Two press nights were offered for “A Recipe for Disaster” and I chose the second due to a conflict. When we showed up and were handed a flyer containing the menu for The Contumacious Pig, the fictional restaurant now occupying the lower-level private dining area at Petterino’s in the Loop, I saw the words “Influencer Night” and groaned internally, regretting that I’d missed what must have been the legitimate “press night.” Turns out I was wrong; the influencer night is the setting of the show and clearly Rick Bayless and Co. have even less respect for this new media species than I do.

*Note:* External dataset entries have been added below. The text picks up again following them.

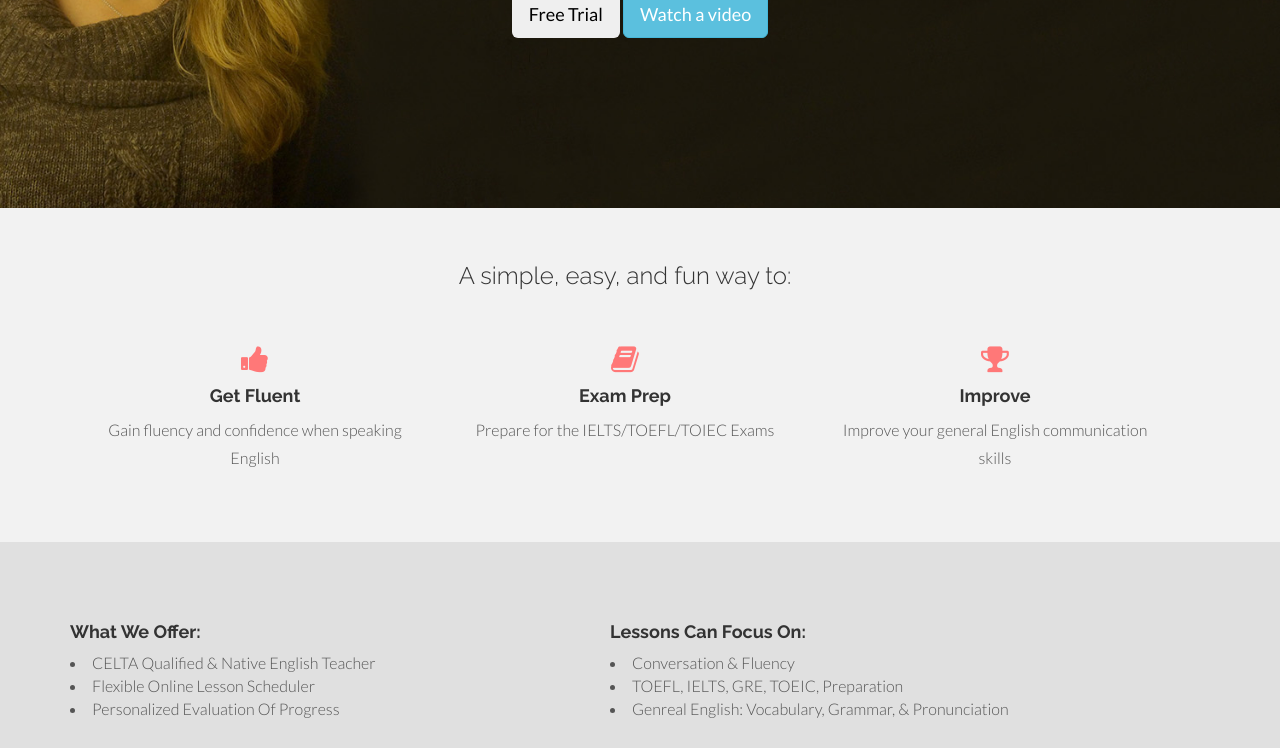
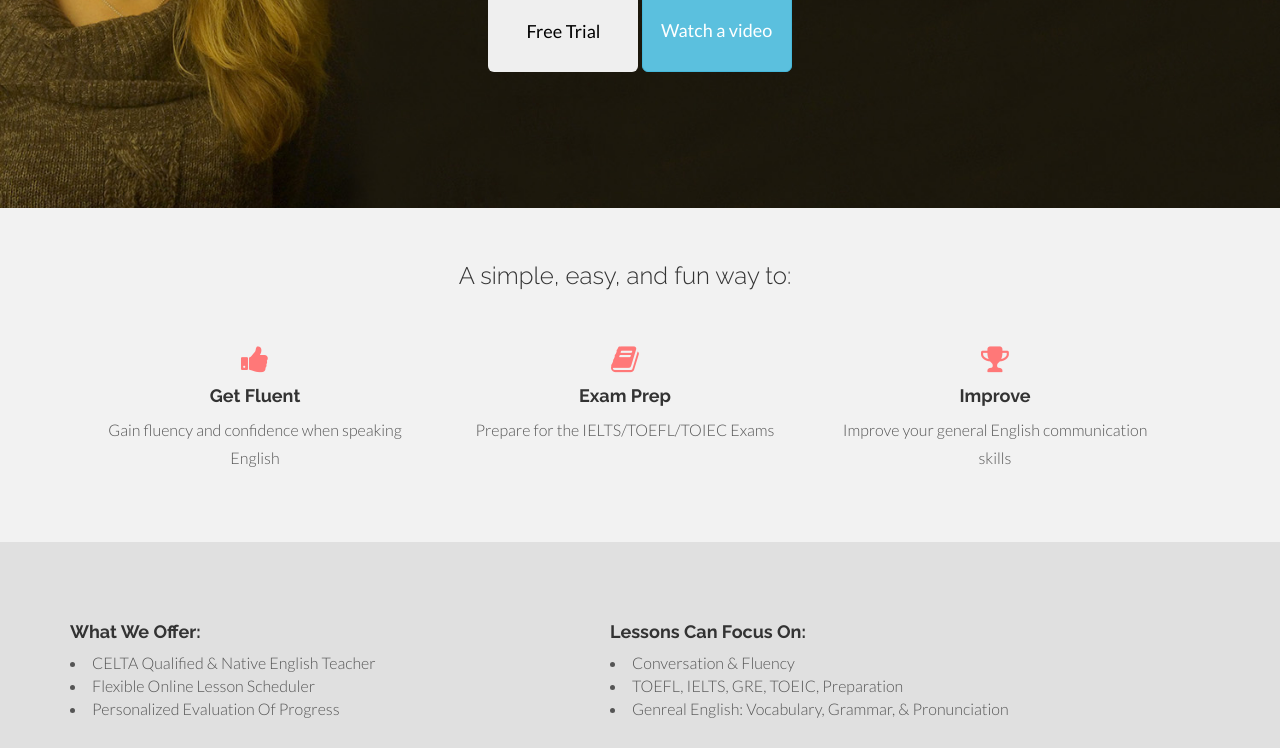
Before and after one commit to Neeema/english-prep-online, a website: page src/index.html in a window 1280 px wide. Shown: the part 352-1100 px from the top of the page. Drawn offline with nearby package versions, Linux system fonts and the light colour scheme.

Commit message:
Button Sizes Changed.

```diff
--- a/src/index.html
+++ b/src/index.html
@@ -56,8 +56,8 @@
       <div class="row centered">
         <div class="col-lg-8 col-lg-offset-2">
           <h1>Hi! I offer English lessons on <b>Skype!</b></h1>
-          <button type="button" class="btn btn-lg">Free Trial</button>
-          <a href="#" class="btn btn-info btn-lg" data-toggle="modal" data-target="#videoModal" data-theVideo="http://www.youtube.com/embed/CZWFOpUldFw">Watch a video</a>
+          <button type="button" class="btn btn-lg" style="width:150px;height:80px;">Free Trial</button>
+          <a href="#" class="btn btn-info btn-lg" style="width:150px;height:80px;line-height: 55px;" data-toggle="modal" data-target="#videoModal" data-theVideo="http://www.youtube.com/embed/CZWFOpUldFw">Watch a video</a>
         </div>
       </div><!-- row -->
     </div><!-- container -->
```
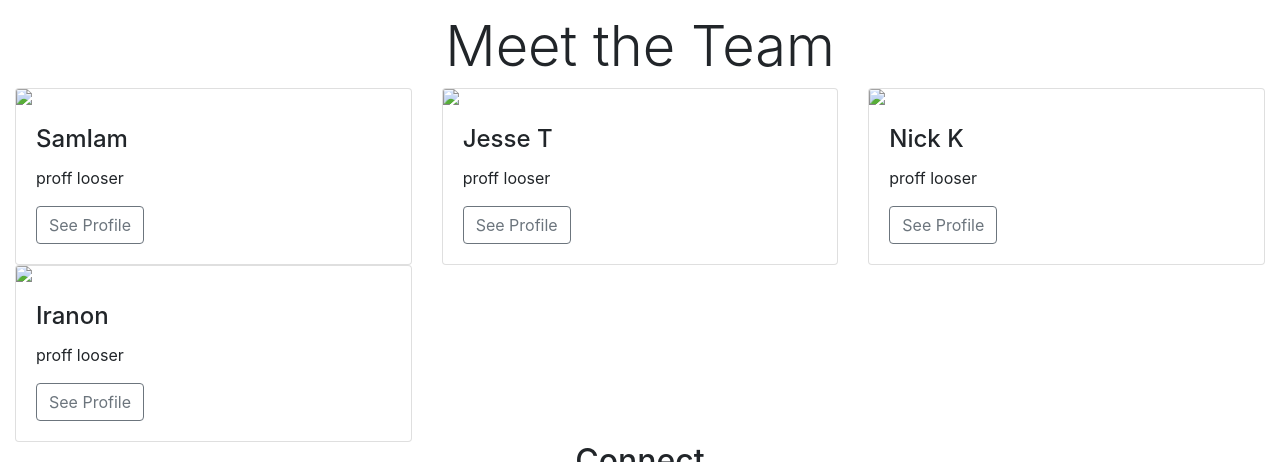
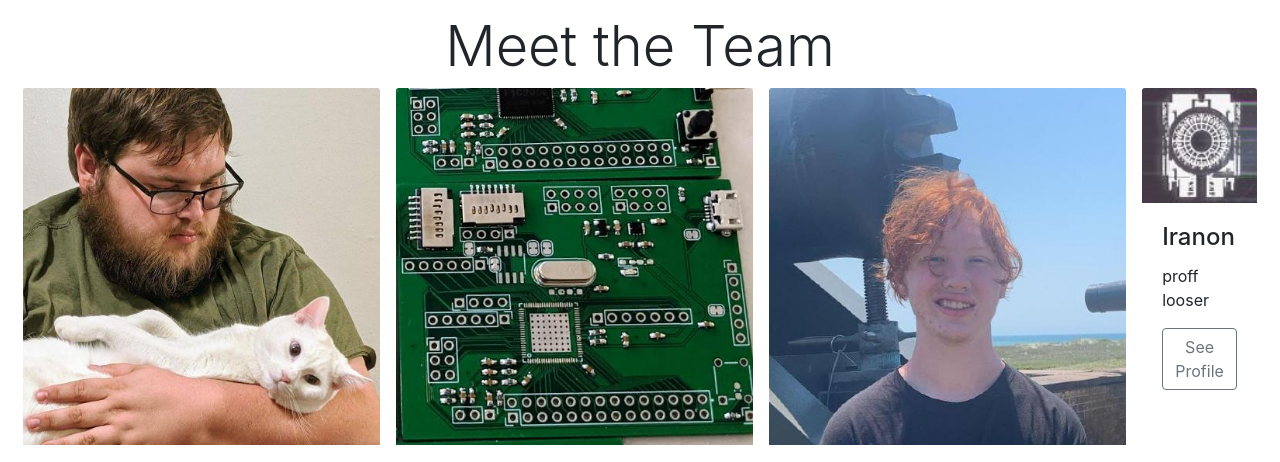
Before and after one commit to somethingsoftware/something.software, a website: page public/index.html in a window 1280 px wide. Shown: the part 972-1434 px from the top of the page. Drawn offline with nearby package versions, Linux system fonts and the light colour scheme.

Commit message:
Use express.static instead and set 1x4 teams grid

```diff
--- a/main.html
+++ b/public/index.html
@@ -85,46 +85,37 @@
 
 	<!--- Cards -->
 	<div class="container-fluid padding">
-		<div class="row padding">
-			<div class="col-md-4">
-				<div class="card">
-					<img class="card-img-top" src="img/team1.png">
+		<div class="d-flex w-70" style="margin: 0 auto 0.5rem auto;">
+			<div class="flex-1 d-inline-block" style="margin: 0 0.5rem;">
+				<img class="card-img-top w-100" src="assets/img/team1.jpeg">
 				<div class="card-body">
 					<h4 class="card-title">SamIam</h4>
-						<p class="card-text">proff looser
-						</p>
+					<p class="card-text">proff looser</p>
 					<a href="#" class="btn btn-outline-secondary">See Profile</a>
 				</div>
 			</div>
-			</div>
-			<div class="col-md-4">
-				<div class="card">
-					<img class="card-img-top" src="img/team2.png">
+			<div class="flex-1 d-inline-block" style="margin: 0 0.5rem;">
+				<img class="card-img-top w-100" src="assets/img/team2.jpeg">
 				<div class="card-body">
 					<h4 class="card-title">Jesse T</h4>
 					<p class="card-text">proff looser</p>
 					<a href="#" class="btn btn-outline-secondary">See Profile</a>
 				</div>
 			</div>
-			</div>
-			<div class="col-md-4">
-				<div class="card">
-					<img class="card-img-top" src="img/team3.png">
+			<div class="flex-1 d-inline-block" style="margin: 0 0.5rem;">
+				<img class="card-img-top w-100" src="assets/img/team3.jpeg">
 				<div class="card-body">
-						<h4 class="card-title">Nick K</h4>
+					<h4 class="card-title">Nicholas K</h4>
 					<p class="card-text">proff looser</p>
 					<a href="#" class="btn btn-outline-secondary">See Profile</a>
 				</div>
 			</div>
-			</div>
-			<div class="col-md-4">
-				<div class="card">
-					<img class="card-img-top" src="img/team4.png">
+			<div class="flex-1 d-inline-block" style="margin: 0 0.5rem;">
+				<img class="card-img-top w-100" src="assets/img/team4.jpeg">
 				<div class="card-body">
 					<h4 class="card-title">Iranon</h4>
 					<p class="card-text">proff looser</p>
 					<a href="#" class="btn btn-outline-secondary">See Profile</a>
-					</div>
 				</div>
 			</div>
 		</div>
@@ -150,7 +141,7 @@
 			<div class="row text-center">
 				<div class="col-md-4 pt-0">
 					<div class="footer-image">
-						<img src="img/logo6.jpg">
+						<img src="assets/img/logo6.jpg">
 					</div>
 					<hr class="light">
 					<p>555-555-5555</p>
@@ -162,7 +153,7 @@
 					<hr class="light">
 					<h5>Our hours</h5>
 					<hr class="light">
-					<p>Monday: Sleeping</p>
+					<p>Monday-Friday: Sleeping</p>
 					<p>Saturday: Meetings</p>
 					<p>Sunday: Closed</p>
 				</div>
```
Also changed, not shown: index.js (+2 -9 lines), public/assets/css/main.css (renamed from assets/css/main.css). Lines whose indentation alone changed are shown as unchanged.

Bayless has earned his celebrity in the foodie world with great restaurants, most notably Frontera and Topolobampo (open since 1987 and 1989, respectively), gourmet grocery brands and one of the best cooking shows ever on television, “Mexico: One Plate at a Time.” He’s increasingly a player in Chicago theater as well, with a foundation dedicated to funding the art form, and now this, his second foray (after “Cascabel” at Lookingglass) into the creative side, this time writing but not acting.
“A Recipe for Disaster”draws upon Bayless’ decades of culinary experience to turn the theater of fine dining into theater itself. In this classic farce, ably steered by director David H. Bell, the requisite doors are formed by the entrances to the bathroom, the kitchen, the dining room, the cooler. The buzzy restaurant, known for its signature dish of roast suckling pig, has a night where everything that could go wrong does, from an AWOL head chef to an unexpected health inspector to a bit of competitive espionage and sabotage. Not to mention the sous chef who accidentally takes the wrong drugs, the pig that arrives without a USDA stamp of approval, and the influencer stealing serveware. The audience, meanwhile, is seated throughout the restaurant and occasionally interacts with actors in their roles.
It’s a lot to pack into a ninety-minute or so show without an intermission and it mostly succeeds, with a cast that feels “real” in their roles—no doubt a few of them have worked in hospitality at some point, as so many actors do. The pace is brisk, almost frantic, with sometimes as many as three conversations going on around the restaurant, creating overlapping dialogue that really worked. After all, in a real restaurant, we have to make eavesdropping choices, too, and the plot here is never confused by this technique.
Though realism has no place in farce, the over-the-top characterizations of influencers and loudly righteous vegans can be a bit much, like an oversalted dish, and the health inspector seems especially incompetent. However, the restaurant employees, from chef to bus boy, are treated with affection by the show, even when they’re at their bumbling worst. It’s easy to see where Bayless’ loyalties—and his contempt—lie.
And the food and drink? Excellent, if not Frontera great, except in one intentional (and ingenious) case of bad soup. While the “bread” in the Bayless name might draw you in like it did me, it’s the “circus” that will make your night.
At Windy City Playhouse at Petterino’s, 150 North Dearborn. Open run.